*Work task*.
The full listing, returned exactly and free of pictures, is the expected answer.

*Data listing*.
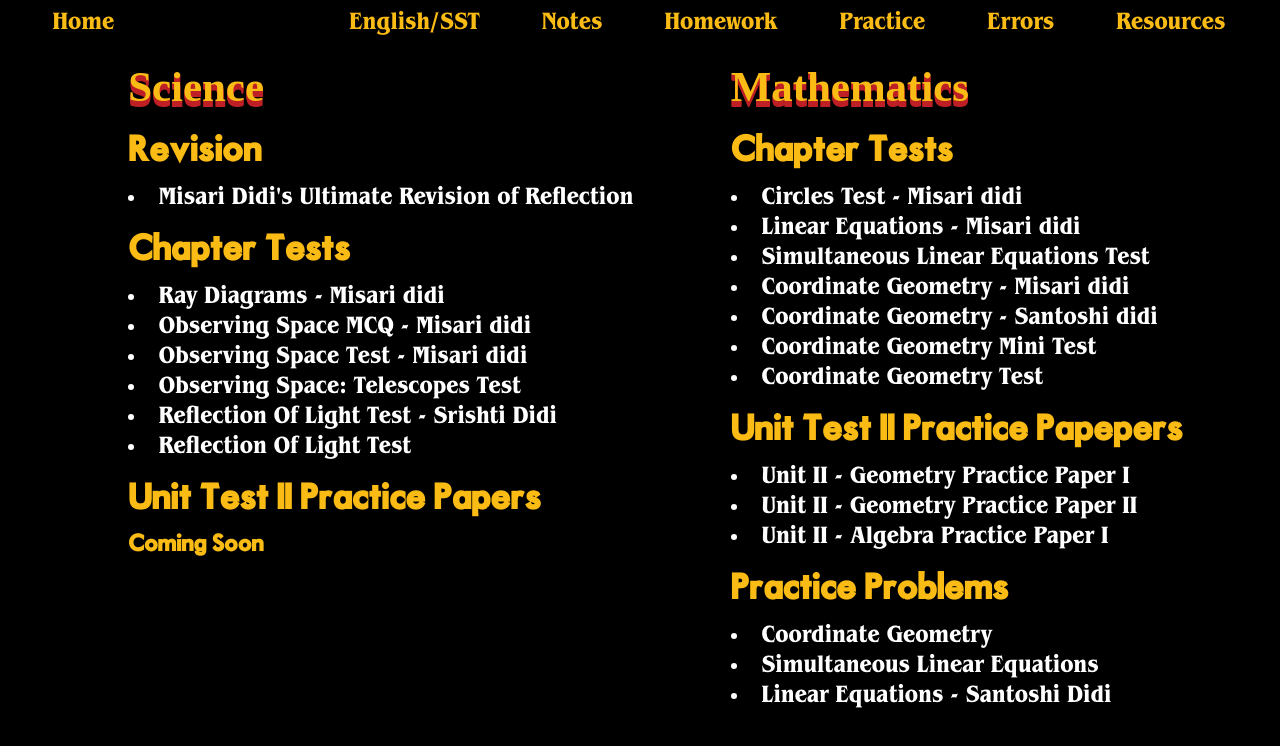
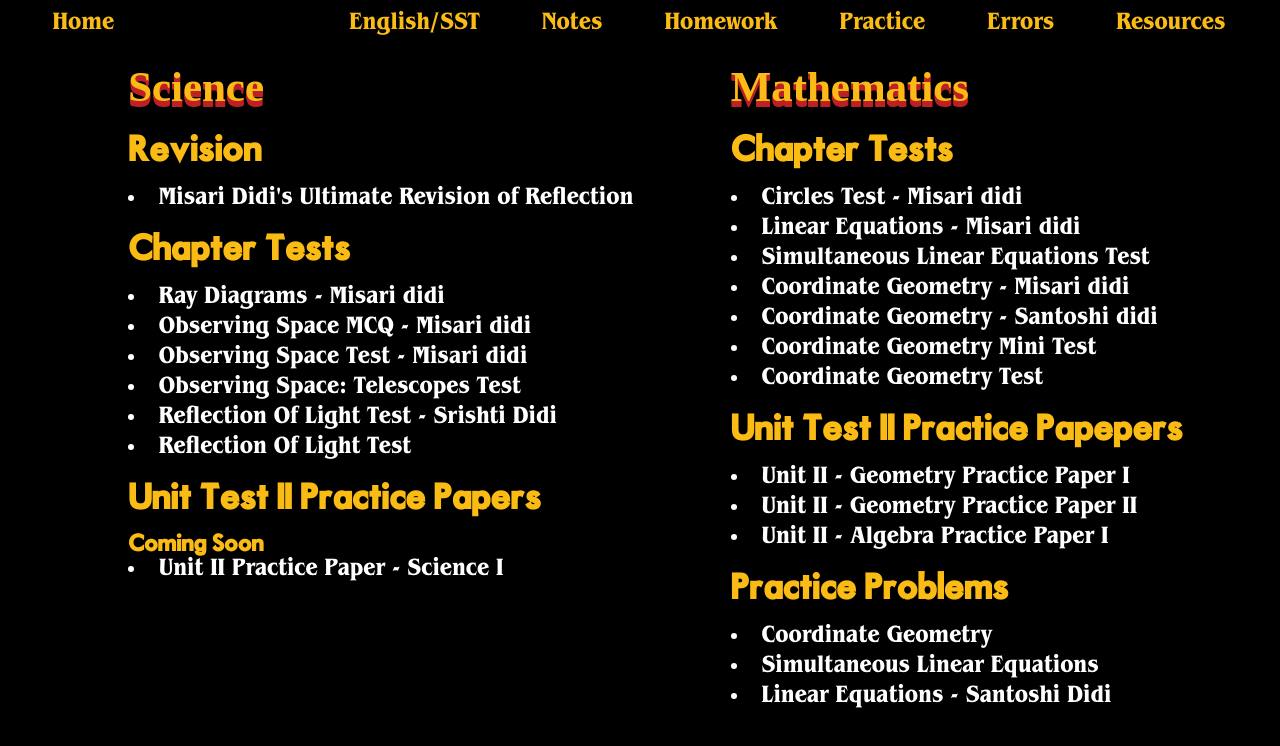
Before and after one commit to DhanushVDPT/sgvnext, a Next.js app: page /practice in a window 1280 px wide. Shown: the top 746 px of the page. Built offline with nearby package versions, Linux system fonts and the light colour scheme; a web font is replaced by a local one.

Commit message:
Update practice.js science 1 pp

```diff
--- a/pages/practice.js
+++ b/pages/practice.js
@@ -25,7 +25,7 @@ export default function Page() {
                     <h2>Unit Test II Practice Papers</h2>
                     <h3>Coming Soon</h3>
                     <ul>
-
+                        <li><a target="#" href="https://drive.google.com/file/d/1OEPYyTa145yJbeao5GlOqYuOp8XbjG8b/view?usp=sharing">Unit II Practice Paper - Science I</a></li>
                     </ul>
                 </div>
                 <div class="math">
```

*Response*.
Before and after one commit to DhanushVDPT/sgvnext, a Next.js app: page /practice in a window 1280 px wide. Shown: the top 746 px of the page. Built offline with nearby package versions, Linux system fonts and the light colour scheme; a web font is replaced by a local one.

Commit message:
Update practice.js science 1 pp

```diff
--- a/pages/practice.js
+++ b/pages/practice.js
@@ -25,7 +25,7 @@ export default function Page() {
                     <h2>Unit Test II Practice Papers</h2>
                     <h3>Coming Soon</h3>
                     <ul>
-
+                        <li><a target="#" href="https://drive.google.com/file/d/1OEPYyTa145yJbeao5GlOqYuOp8XbjG8b/view?usp=sharing">Unit II Practice Paper - Science I</a></li>
                     </ul>
                 </div>
                 <div class="math">
```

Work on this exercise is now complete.